Under current law, the Securities and Exchange Commission (SEC) registers some issuers of securities as investment companies and regulates aspects of their operations. Investment companies that are located in Puerto Rico, the Virgin Islands, or other United States possessions are exempt from registration under certain conditions. H.R. 5322 would remove that exemption three years after the date of enactment of the bill; however, the SEC could extend the exemption for up to three additional years following the initial three-year period.
On the basis of information from the SEC, CBO estimates that there would be no significant cost for extending current regulations to include these companies. Moreover, the SEC is authorized to collect fees sufficient to offset its annual appropriation; therefore, CBO estimates that the net effect on discretionary spending would be negligible, assuming appropriations actions consistent with that authority.

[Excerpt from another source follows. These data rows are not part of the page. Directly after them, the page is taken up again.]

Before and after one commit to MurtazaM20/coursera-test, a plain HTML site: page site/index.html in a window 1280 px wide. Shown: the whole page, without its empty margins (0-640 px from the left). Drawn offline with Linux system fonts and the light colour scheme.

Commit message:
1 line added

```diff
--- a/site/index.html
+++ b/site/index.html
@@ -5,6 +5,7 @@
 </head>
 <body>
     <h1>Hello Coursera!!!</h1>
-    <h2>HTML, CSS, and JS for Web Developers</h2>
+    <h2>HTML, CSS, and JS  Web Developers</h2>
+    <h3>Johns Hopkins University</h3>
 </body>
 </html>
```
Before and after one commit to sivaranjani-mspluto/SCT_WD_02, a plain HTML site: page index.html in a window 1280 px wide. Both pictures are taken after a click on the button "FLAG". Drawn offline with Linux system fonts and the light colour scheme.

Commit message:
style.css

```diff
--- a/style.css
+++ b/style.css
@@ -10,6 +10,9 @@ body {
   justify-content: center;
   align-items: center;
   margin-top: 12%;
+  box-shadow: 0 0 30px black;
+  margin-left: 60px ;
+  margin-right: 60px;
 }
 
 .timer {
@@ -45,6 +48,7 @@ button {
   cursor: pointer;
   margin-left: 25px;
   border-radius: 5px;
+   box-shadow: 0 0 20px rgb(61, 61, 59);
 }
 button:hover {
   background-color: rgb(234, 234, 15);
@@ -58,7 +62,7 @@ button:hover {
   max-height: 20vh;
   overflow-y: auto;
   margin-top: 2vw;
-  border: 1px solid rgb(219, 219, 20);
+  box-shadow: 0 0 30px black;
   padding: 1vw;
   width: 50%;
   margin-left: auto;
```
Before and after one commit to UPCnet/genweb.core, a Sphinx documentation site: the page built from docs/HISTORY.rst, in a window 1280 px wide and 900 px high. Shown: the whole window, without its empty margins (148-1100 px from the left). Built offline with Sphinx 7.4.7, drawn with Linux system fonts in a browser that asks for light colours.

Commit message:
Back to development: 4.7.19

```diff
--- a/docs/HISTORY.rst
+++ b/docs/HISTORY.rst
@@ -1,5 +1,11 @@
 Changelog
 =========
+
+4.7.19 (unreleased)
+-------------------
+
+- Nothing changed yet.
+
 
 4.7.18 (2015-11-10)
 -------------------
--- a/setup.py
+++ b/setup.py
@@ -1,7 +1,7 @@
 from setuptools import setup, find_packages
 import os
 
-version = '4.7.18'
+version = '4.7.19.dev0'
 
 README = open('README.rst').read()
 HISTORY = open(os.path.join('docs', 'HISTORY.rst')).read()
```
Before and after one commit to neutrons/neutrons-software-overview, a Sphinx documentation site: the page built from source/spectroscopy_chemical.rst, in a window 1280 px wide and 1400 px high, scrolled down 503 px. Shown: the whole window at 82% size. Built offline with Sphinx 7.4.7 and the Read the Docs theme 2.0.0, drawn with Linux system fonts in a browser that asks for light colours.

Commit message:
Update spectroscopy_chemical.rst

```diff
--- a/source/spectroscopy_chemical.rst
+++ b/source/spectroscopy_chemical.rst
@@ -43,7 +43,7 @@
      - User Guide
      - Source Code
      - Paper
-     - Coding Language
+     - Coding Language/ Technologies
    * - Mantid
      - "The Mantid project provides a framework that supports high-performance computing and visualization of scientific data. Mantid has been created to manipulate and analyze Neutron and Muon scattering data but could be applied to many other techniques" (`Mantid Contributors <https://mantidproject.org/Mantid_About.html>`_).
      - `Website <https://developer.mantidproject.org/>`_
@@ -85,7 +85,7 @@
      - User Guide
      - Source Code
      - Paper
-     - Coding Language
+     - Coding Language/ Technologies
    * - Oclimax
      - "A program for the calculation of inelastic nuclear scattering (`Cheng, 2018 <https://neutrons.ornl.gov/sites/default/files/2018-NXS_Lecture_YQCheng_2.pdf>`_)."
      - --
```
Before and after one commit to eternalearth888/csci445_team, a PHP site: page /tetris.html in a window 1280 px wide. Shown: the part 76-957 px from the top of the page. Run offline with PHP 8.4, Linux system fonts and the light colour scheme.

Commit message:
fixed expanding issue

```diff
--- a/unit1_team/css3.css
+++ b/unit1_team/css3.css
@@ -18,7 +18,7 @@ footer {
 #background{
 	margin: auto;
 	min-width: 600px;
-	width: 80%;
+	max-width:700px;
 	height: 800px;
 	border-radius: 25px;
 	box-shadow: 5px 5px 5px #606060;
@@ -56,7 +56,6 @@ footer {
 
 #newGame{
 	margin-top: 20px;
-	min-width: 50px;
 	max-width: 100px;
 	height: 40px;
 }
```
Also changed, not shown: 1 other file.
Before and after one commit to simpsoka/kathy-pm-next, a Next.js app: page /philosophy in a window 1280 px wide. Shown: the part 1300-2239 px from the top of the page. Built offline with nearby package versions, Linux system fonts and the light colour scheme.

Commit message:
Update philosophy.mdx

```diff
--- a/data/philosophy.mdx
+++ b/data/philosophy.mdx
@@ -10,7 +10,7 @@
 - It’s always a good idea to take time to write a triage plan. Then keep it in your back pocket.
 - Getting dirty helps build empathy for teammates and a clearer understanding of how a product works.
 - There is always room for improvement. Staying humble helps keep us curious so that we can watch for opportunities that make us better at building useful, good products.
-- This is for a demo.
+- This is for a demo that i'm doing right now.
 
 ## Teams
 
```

Enacting H.R. 5322 would not affect direct spending or revenues; therefore, pay-as-you-go procedures do not apply. CBO estimates that enacting H.R. 5322 would not increase net direct spending or on-budget deficits in any of the four consecutive 10-year periods beginning in 2027.
H.R. 5322 contains no intergovernmental mandates as defined in the Unfunded Mandates Reform Act and would not affect the budgets of state, local, or tribal governments.
By removing a regulatory exemption under the Investment Company Act the bill would impose a private-sector mandate on investment companies that are headquartered in a U.S. territory and that sell securities exclusively to residents of that territory. Without the exemption those companies would be subject to existing federal requirements for investment companies such as registering with the SEC, meeting minimum capital requirements, making disclosures to investors, and registering the securities that they offer. The cost of the mandate would include registration fees and the ongoing costs of complying with SEC requirements. Based on an estimate of the total asset size of the investment companies that could be affected and the current rates of regulatory fees that would apply to those companies, CBO estimates that the aggregate cost of the mandate would fall below the annual threshold established in UMRA ($154 million in 2016, adjusted annually for inflation).